* [Your instructions]: Every line below must be given again exactly.

========

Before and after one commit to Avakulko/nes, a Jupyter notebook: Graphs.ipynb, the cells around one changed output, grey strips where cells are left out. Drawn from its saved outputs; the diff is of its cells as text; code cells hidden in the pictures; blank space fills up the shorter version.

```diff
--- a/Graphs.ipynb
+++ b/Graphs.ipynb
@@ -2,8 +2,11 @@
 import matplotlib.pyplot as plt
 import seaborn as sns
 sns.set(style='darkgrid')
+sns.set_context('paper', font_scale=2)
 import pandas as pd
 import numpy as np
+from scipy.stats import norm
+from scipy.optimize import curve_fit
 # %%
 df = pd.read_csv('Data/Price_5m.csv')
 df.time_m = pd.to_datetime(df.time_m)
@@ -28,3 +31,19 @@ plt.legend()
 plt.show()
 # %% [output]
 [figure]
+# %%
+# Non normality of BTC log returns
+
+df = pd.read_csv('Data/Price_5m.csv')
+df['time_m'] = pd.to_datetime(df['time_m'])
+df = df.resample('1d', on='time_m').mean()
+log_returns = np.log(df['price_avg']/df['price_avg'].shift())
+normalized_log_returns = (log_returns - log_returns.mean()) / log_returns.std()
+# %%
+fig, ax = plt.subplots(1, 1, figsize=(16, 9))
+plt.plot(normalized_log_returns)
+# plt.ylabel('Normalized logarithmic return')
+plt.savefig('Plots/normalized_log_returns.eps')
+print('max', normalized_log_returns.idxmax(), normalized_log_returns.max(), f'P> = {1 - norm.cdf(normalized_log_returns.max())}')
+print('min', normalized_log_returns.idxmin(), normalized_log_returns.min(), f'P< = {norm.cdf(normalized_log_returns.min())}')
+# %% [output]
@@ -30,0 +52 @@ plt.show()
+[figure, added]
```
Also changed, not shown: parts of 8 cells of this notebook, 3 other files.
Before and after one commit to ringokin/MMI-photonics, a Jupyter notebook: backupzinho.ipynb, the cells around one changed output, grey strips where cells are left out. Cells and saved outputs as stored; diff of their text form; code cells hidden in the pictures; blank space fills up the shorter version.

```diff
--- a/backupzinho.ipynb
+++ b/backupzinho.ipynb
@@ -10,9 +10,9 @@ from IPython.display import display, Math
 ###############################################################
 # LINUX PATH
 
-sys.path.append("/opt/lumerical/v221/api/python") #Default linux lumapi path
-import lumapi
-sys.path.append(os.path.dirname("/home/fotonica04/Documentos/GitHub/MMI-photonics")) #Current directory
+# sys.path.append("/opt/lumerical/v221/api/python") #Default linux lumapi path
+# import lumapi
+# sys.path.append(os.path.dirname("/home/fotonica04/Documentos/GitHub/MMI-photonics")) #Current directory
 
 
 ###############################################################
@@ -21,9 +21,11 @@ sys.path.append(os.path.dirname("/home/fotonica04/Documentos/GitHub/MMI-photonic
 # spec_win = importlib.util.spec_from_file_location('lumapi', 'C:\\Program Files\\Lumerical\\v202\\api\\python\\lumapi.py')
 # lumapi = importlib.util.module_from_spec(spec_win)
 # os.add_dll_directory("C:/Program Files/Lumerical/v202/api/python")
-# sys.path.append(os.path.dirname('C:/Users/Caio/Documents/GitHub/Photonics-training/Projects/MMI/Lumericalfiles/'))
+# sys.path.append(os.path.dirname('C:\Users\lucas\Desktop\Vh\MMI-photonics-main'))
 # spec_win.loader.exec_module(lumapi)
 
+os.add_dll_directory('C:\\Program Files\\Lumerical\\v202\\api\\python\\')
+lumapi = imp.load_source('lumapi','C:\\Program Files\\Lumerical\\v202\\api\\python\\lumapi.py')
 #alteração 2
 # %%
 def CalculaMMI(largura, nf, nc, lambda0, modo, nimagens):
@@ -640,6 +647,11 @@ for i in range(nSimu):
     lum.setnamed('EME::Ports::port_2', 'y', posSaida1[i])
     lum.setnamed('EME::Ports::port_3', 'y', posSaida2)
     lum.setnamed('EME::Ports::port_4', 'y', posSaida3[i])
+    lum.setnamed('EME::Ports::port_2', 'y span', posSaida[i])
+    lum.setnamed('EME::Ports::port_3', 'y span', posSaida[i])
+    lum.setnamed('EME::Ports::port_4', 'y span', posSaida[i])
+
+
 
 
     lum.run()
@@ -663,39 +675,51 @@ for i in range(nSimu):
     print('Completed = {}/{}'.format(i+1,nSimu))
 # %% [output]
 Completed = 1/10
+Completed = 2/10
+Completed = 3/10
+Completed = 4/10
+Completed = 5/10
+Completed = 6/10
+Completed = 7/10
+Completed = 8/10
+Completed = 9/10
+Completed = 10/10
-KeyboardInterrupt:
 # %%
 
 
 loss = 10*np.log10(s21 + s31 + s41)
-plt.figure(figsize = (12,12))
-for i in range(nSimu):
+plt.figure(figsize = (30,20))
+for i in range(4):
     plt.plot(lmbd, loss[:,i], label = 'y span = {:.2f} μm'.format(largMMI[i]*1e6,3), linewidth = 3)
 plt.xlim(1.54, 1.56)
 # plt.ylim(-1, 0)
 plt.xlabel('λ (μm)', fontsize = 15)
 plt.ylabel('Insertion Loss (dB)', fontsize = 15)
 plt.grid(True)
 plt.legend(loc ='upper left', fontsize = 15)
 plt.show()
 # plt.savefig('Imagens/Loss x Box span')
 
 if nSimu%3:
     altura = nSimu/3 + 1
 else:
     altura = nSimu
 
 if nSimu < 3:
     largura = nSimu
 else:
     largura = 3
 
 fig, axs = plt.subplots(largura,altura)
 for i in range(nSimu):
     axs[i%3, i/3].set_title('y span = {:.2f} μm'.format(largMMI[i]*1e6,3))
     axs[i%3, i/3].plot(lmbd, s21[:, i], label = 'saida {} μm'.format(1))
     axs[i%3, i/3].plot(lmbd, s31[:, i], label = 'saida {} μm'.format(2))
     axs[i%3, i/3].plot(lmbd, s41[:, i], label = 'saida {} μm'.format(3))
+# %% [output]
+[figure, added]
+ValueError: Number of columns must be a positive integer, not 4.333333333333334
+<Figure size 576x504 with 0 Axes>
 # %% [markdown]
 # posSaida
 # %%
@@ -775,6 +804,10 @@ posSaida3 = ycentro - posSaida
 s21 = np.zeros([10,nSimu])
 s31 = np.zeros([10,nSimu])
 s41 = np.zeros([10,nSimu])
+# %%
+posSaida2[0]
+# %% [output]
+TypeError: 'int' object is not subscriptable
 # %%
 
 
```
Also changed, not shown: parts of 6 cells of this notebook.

========

* [Exercise solution]:
Before and after one commit to Avakulko/nes, a Jupyter notebook: Graphs.ipynb, the cells around one changed output, grey strips where cells are left out. Drawn from its saved outputs; the diff is of its cells as text; code cells hidden in the pictures; blank space fills up the shorter version.

```diff
--- a/Graphs.ipynb
+++ b/Graphs.ipynb
@@ -2,8 +2,11 @@
 import matplotlib.pyplot as plt
 import seaborn as sns
 sns.set(style='darkgrid')
+sns.set_context('paper', font_scale=2)
 import pandas as pd
 import numpy as np
+from scipy.stats import norm
+from scipy.optimize import curve_fit
 # %%
 df = pd.read_csv('Data/Price_5m.csv')
 df.time_m = pd.to_datetime(df.time_m)
@@ -28,3 +31,19 @@ plt.legend()
 plt.show()
 # %% [output]
 [figure]
+# %%
+# Non normality of BTC log returns
+
+df = pd.read_csv('Data/Price_5m.csv')
+df['time_m'] = pd.to_datetime(df['time_m'])
+df = df.resample('1d', on='time_m').mean()
+log_returns = np.log(df['price_avg']/df['price_avg'].shift())
+normalized_log_returns = (log_returns - log_returns.mean()) / log_returns.std()
+# %%
+fig, ax = plt.subplots(1, 1, figsize=(16, 9))
+plt.plot(normalized_log_returns)
+# plt.ylabel('Normalized logarithmic return')
+plt.savefig('Plots/normalized_log_returns.eps')
+print('max', normalized_log_returns.idxmax(), normalized_log_returns.max(), f'P> = {1 - norm.cdf(normalized_log_returns.max())}')
+print('min', normalized_log_returns.idxmin(), normalized_log_returns.min(), f'P< = {norm.cdf(normalized_log_returns.min())}')
+# %% [output]
@@ -30,0 +52 @@ plt.show()
+[figure, added]
```
Also changed, not shown: parts of 8 cells of this notebook, 3 other files.
Before and after one commit to ringokin/MMI-photonics, a Jupyter notebook: backupzinho.ipynb, the cells around one changed output, grey strips where cells are left out. Cells and saved outputs as stored; diff of their text form; code cells hidden in the pictures; blank space fills up the shorter version.

```diff
--- a/backupzinho.ipynb
+++ b/backupzinho.ipynb
@@ -10,9 +10,9 @@ from IPython.display import display, Math
 ###############################################################
 # LINUX PATH
 
-sys.path.append("/opt/lumerical/v221/api/python") #Default linux lumapi path
-import lumapi
-sys.path.append(os.path.dirname("/home/fotonica04/Documentos/GitHub/MMI-photonics")) #Current directory
+# sys.path.append("/opt/lumerical/v221/api/python") #Default linux lumapi path
+# import lumapi
+# sys.path.append(os.path.dirname("/home/fotonica04/Documentos/GitHub/MMI-photonics")) #Current directory
 
 
 ###############################################################
@@ -21,9 +21,11 @@ sys.path.append(os.path.dirname("/home/fotonica04/Documentos/GitHub/MMI-photonic
 # spec_win = importlib.util.spec_from_file_location('lumapi', 'C:\\Program Files\\Lumerical\\v202\\api\\python\\lumapi.py')
 # lumapi = importlib.util.module_from_spec(spec_win)
 # os.add_dll_directory("C:/Program Files/Lumerical/v202/api/python")
-# sys.path.append(os.path.dirname('C:/Users/Caio/Documents/GitHub/Photonics-training/Projects/MMI/Lumericalfiles/'))
+# sys.path.append(os.path.dirname('C:\Users\lucas\Desktop\Vh\MMI-photonics-main'))
 # spec_win.loader.exec_module(lumapi)
 
+os.add_dll_directory('C:\\Program Files\\Lumerical\\v202\\api\\python\\')
+lumapi = imp.load_source('lumapi','C:\\Program Files\\Lumerical\\v202\\api\\python\\lumapi.py')
 #alteração 2
 # %%
 def CalculaMMI(largura, nf, nc, lambda0, modo, nimagens):
@@ -640,6 +647,11 @@ for i in range(nSimu):
     lum.setnamed('EME::Ports::port_2', 'y', posSaida1[i])
     lum.setnamed('EME::Ports::port_3', 'y', posSaida2)
     lum.setnamed('EME::Ports::port_4', 'y', posSaida3[i])
+    lum.setnamed('EME::Ports::port_2', 'y span', posSaida[i])
+    lum.setnamed('EME::Ports::port_3', 'y span', posSaida[i])
+    lum.setnamed('EME::Ports::port_4', 'y span', posSaida[i])
+
+
 
 
     lum.run()
@@ -663,39 +675,51 @@ for i in range(nSimu):
     print('Completed = {}/{}'.format(i+1,nSimu))
 # %% [output]
 Completed = 1/10
+Completed = 2/10
+Completed = 3/10
+Completed = 4/10
+Completed = 5/10
+Completed = 6/10
+Completed = 7/10
+Completed = 8/10
+Completed = 9/10
+Completed = 10/10
-KeyboardInterrupt:
 # %%
 
 
 loss = 10*np.log10(s21 + s31 + s41)
-plt.figure(figsize = (12,12))
-for i in range(nSimu):
+plt.figure(figsize = (30,20))
+for i in range(4):
     plt.plot(lmbd, loss[:,i], label = 'y span = {:.2f} μm'.format(largMMI[i]*1e6,3), linewidth = 3)
 plt.xlim(1.54, 1.56)
 # plt.ylim(-1, 0)
 plt.xlabel('λ (μm)', fontsize = 15)
 plt.ylabel('Insertion Loss (dB)', fontsize = 15)
 plt.grid(True)
 plt.legend(loc ='upper left', fontsize = 15)
 plt.show()
 # plt.savefig('Imagens/Loss x Box span')
 
 if nSimu%3:
     altura = nSimu/3 + 1
 else:
     altura = nSimu
 
 if nSimu < 3:
     largura = nSimu
 else:
     largura = 3
 
 fig, axs = plt.subplots(largura,altura)
 for i in range(nSimu):
     axs[i%3, i/3].set_title('y span = {:.2f} μm'.format(largMMI[i]*1e6,3))
     axs[i%3, i/3].plot(lmbd, s21[:, i], label = 'saida {} μm'.format(1))
     axs[i%3, i/3].plot(lmbd, s31[:, i], label = 'saida {} μm'.format(2))
     axs[i%3, i/3].plot(lmbd, s41[:, i], label = 'saida {} μm'.format(3))
+# %% [output]
+[figure, added]
+ValueError: Number of columns must be a positive integer, not 4.333333333333334
+<Figure size 576x504 with 0 Axes>
 # %% [markdown]
 # posSaida
 # %%
@@ -775,6 +804,10 @@ posSaida3 = ycentro - posSaida
 s21 = np.zeros([10,nSimu])
 s31 = np.zeros([10,nSimu])
 s41 = np.zeros([10,nSimu])
+# %%
+posSaida2[0]
+# %% [output]
+TypeError: 'int' object is not subscriptable
 # %%
 
 
```
Also changed, not shown: parts of 6 cells of this notebook.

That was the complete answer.